Table 3 Estimated coefficients of dose-rate effects on the haematological values in peripheral blood of macaques using multiple regression with covariates sex, age, season of capture date, and altitude of capture.

Dose-rate and haematopoietic cells in bone marrow

We obtained bone marrow samples from the femur of 18 mature and 20 immature macaques of the exposed group. We counted the cell number of each haematopoietic cell lineage in sampled bone marrow and analyzed a correlation of haematopoietic cells and dose-rate (Figs 2 and 3; Supplementary Table S2). Using similar methods, we also performed multiple regression analyses to examine dose-rate effects on haematopoietic values in bone marrow of macaques (Table 4 and Supplementary Table S3). In mature macaques, significant inverse correlations with internal dose-rate were detected in myeloid, megakaryocyte, and haematopoietic cell counts. In addition, the opposite tendency was detected in adipose tissue from bone marrow of mature macaques. On the other hand, no consistent correlation was observed between external dose-rate and haemotological values.

Figure 2
figure 2

Correlation between dose-rate and haematological values in bone marrow of the exposed group. White circles: immature macaques (N = 20), black circle: mature macaques (N = 18). Cell number is presented per 115,600 μm2 of bone marrow. Solid lines and dashed lines indicate linear trend lines which were drawn by the scatter plots of mature and immature animals, respectively. r and p indicate Pearson’s correlation coefficient and p value, respectively. All Pearson’s correlation coefficients and p values are shown in Supplementary Table S2.

Figure 3
figure 3

Representative histology of bone marrow of the exposed macaques. (a) A 9-year-old male captured on August 27, 2013 with 479 Bq/kg (134Cs + 137Cs) of the skeletal muscle, of which the estimated internal dose-rate was 4.90 μGy/day and the external dose-rate was 24.8 μGy/day. (b) An 8-year-old female captured on January 24, 2014 with 11,400 Bq/kg (137Cs + 134Cs) of the skeletal muscle, of which the estimated internal dose-rate was 74.5 μGy/day and the external dose-rate was 24.9 μGy/day.

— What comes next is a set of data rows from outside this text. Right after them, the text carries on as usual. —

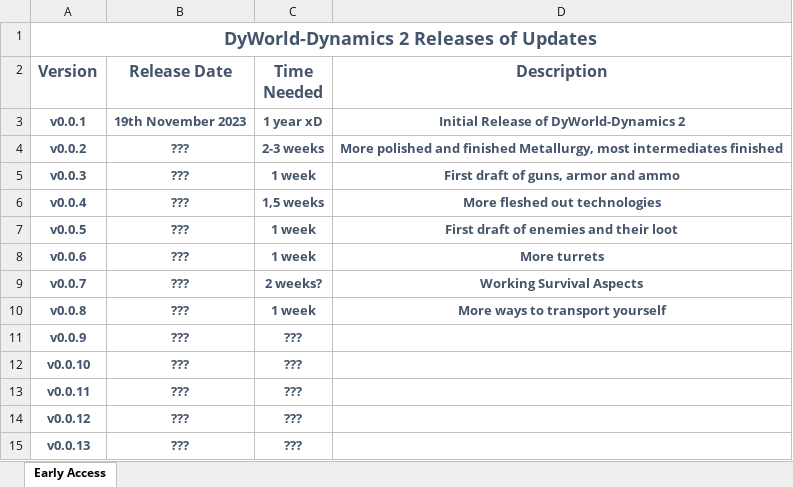
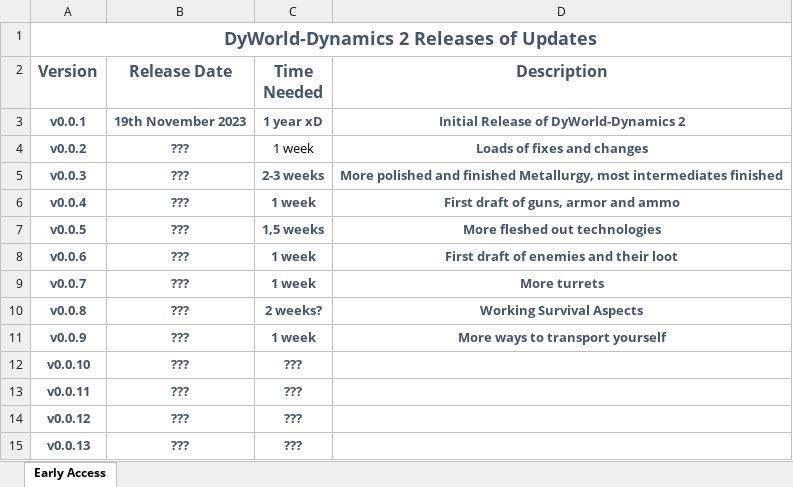
Before and after one commit to Dysoch/DyWorld, an Excel workbook: Updates.xlsx, sheet Early Access, drawn as a sheet; only a part is shown; values as stored, in another font and other column widths than the file's, no borders; the diff names each change by its address in the sheet, - before the commit and + after, or states it on an @@ line.

Commit message:
release of Dy2

```diff
--- a/Updates.xlsx (sheet Early Access)
+++ b/Updates.xlsx (sheet Early Access)
-C4 (Time Needed): 2-3 weeks
+C4 (Time Needed): 1 week
@@ C4 bold: on → off, text colour: #44546A → black @@
-D4 (Description): More polished and finished Metallurgy, most intermediates finished
+D4 (Description): Loads of fixes and changes
-C5 (Time Needed): 1 week
+C5 (Time Needed): 2-3 weeks
-D5 (Description): First draft of guns, armor and ammo
+D5 (Description): More polished and finished Metallurgy, most intermediates finished
-C6 (Time Needed): 1,5 weeks
+C6 (Time Needed): 1 week
-D6 (Description): More fleshed out technologies
+D6 (Description): First draft of guns, armor and ammo
-C7 (Time Needed): 1 week
+C7 (Time Needed): 1,5 weeks
-D7 (Description): First draft of enemies and their loot
+D7 (Description): More fleshed out technologies
-D8 (Description): More turrets
+D8 (Description): First draft of enemies and their loot
-C9 (Time Needed): 2 weeks?
+C9 (Time Needed): 1 week
-D9 (Description): Working Survival Aspects
+D9 (Description): More turrets
-C10 (Time Needed): 1 week
+C10 (Time Needed): 2 weeks?
-D10 (Description): More ways to transport yourself
+D10 (Description): Working Survival Aspects
-C11 (Time Needed): ???
+C11 (Time Needed): 1 week
-D11 (Description): (empty)
+D11 (Description): More ways to transport yourself
```
Also changed, not shown: 46 other files.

Table 4 Estimated coefficients of dose-rate effects on the haematological values in bone marrow using multiple regression with covariates sex, age, season of capture date, and altitude of capture.


Total dose-rate was highly associated with internal dose-rate (Supplementary Fig. S3), suggesting that the quantified effects found in this study reflect internal dose-rate. The soil radiocaesium concentration from the capture points showed a significantly positive correlation with mean radiocaesium concentration in soil within 30 km2 around the capture point (Supplementary Fig. S2). The ratio of the mean radiocaesium concentration in soil within 30 km2 from the capture point to the radiocaesium concentration of capture point was 1.12 ± 0.18 (S.D.), ranging from 0.92 to 1.57. We consider the error of the calculated external dose-rate to be within an allowable range. However, external dose-rate was not measured directly for each individual. In comparison with the internal dose-rate, more uncertainty may be mediated in the calculation of external dose-rate in this study.

It is important to investigate the living conditions and temporal dose-rate changes of macaques, in order to determine whether or not low-dose-rate radiation affects haematopoiesis. The variance of internal dose-rate was larger than that of external dose-rate in the exposed group (Table 2). Japanese macaques are omnivorous16. The variance of internal dose-rate in insects and small animals has been reported to be greater than the external dose-rate variance28. These data suggest that the variance of radiocaesium concentration in Japanese macaques is reflected by that of their prey. In our previous study, we analyzed the correlation of oxidative stress markers in calf peripheral blood with either internal or external dose, or with internal or external dose-rate. We found that oxidative stress status is closely related to internal dose-rate but to no other conditions11. We estimated the whole body dose-rate using the ERICA Tool and the haematopoietic cell count in bone marrow and correlated with the internal dose-rate (Table 4 and Supplementary Table S3). Various studies have reported that radiocaesium concentration in organs, including peripheral blood, is highly correlated with that in skeletal muscles in animals around FNPP after the accident29,30. Haematopoietic bone marrow is surrounded by skeletal muscles. Radiocaesium concentration tends to be highest in skeletal muscles, more than 20-fold that of peripheral blood. Furthermore, skeletal muscles compromise most of the body weight. Taken together, these suggest that internal dose-rate of bone marrow is derived from skeletal muscles, which can be estimated using radiocaesium concentration of femoral muscle. However, it is important to measure radionuclides in each organ for estimation of marrow dose-rate.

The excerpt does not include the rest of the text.